Instructions for the task: Below are some entries. Copy each line in them that holds "width".

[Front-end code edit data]
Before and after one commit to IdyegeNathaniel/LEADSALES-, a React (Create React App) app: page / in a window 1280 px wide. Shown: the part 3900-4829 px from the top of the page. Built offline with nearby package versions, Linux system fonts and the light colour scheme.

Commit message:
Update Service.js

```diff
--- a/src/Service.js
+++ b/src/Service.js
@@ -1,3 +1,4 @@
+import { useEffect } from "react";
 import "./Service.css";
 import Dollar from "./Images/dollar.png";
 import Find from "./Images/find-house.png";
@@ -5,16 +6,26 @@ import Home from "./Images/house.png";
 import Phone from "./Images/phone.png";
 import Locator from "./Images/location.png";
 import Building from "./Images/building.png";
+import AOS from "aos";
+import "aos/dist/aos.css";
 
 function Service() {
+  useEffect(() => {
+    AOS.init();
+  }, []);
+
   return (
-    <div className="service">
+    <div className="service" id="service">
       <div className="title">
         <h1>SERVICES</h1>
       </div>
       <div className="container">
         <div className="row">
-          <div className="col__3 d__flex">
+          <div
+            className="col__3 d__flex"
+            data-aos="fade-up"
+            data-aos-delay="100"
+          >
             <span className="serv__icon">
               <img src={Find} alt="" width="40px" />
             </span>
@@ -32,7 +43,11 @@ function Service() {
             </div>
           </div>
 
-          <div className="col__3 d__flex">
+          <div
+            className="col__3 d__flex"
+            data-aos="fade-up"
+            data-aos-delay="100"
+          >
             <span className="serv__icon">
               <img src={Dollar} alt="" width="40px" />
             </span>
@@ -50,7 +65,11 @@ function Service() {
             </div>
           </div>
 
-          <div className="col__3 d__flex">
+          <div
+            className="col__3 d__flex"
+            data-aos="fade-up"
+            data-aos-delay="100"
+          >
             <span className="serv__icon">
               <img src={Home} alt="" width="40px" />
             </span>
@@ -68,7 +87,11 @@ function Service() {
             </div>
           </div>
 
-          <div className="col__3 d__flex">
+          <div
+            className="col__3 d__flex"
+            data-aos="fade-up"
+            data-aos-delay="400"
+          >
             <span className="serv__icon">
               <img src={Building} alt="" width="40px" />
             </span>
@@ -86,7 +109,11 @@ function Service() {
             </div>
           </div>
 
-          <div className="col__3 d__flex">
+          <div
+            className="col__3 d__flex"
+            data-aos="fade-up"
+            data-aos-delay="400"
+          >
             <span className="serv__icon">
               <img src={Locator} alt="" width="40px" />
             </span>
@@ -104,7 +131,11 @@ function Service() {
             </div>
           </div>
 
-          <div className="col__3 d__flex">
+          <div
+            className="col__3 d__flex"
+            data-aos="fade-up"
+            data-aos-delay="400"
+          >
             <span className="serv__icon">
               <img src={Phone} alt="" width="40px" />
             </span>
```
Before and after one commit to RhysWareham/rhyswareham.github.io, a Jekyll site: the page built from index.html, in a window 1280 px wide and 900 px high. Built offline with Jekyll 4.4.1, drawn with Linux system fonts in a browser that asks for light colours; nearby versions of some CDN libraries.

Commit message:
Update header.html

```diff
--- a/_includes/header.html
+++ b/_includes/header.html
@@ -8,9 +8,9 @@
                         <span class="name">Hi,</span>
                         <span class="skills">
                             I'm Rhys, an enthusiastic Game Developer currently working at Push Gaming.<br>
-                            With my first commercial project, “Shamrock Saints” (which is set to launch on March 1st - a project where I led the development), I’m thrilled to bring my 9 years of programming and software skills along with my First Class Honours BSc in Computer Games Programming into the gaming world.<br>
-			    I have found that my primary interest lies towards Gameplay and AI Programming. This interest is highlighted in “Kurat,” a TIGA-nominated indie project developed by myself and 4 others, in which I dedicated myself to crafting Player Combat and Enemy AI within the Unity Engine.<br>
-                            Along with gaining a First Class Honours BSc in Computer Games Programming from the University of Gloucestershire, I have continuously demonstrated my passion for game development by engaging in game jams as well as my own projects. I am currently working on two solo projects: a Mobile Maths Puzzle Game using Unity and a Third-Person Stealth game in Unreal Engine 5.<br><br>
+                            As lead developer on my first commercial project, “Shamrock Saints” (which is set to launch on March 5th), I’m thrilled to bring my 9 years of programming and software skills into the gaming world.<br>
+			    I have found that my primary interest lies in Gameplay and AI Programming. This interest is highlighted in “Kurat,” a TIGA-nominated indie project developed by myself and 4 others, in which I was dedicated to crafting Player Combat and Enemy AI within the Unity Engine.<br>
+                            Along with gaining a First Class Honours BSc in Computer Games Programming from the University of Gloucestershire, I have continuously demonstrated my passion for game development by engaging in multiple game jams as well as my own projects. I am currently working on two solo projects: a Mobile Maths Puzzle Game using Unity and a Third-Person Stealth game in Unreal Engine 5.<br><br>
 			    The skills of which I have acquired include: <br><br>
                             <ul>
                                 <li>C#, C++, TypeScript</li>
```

Response to the task:
               <img src={Find} alt="" width="40px" />
               <img src={Dollar} alt="" width="40px" />
               <img src={Home} alt="" width="40px" />
               <img src={Building} alt="" width="40px" />
               <img src={Locator} alt="" width="40px" />
               <img src={Phone} alt="" width="40px" />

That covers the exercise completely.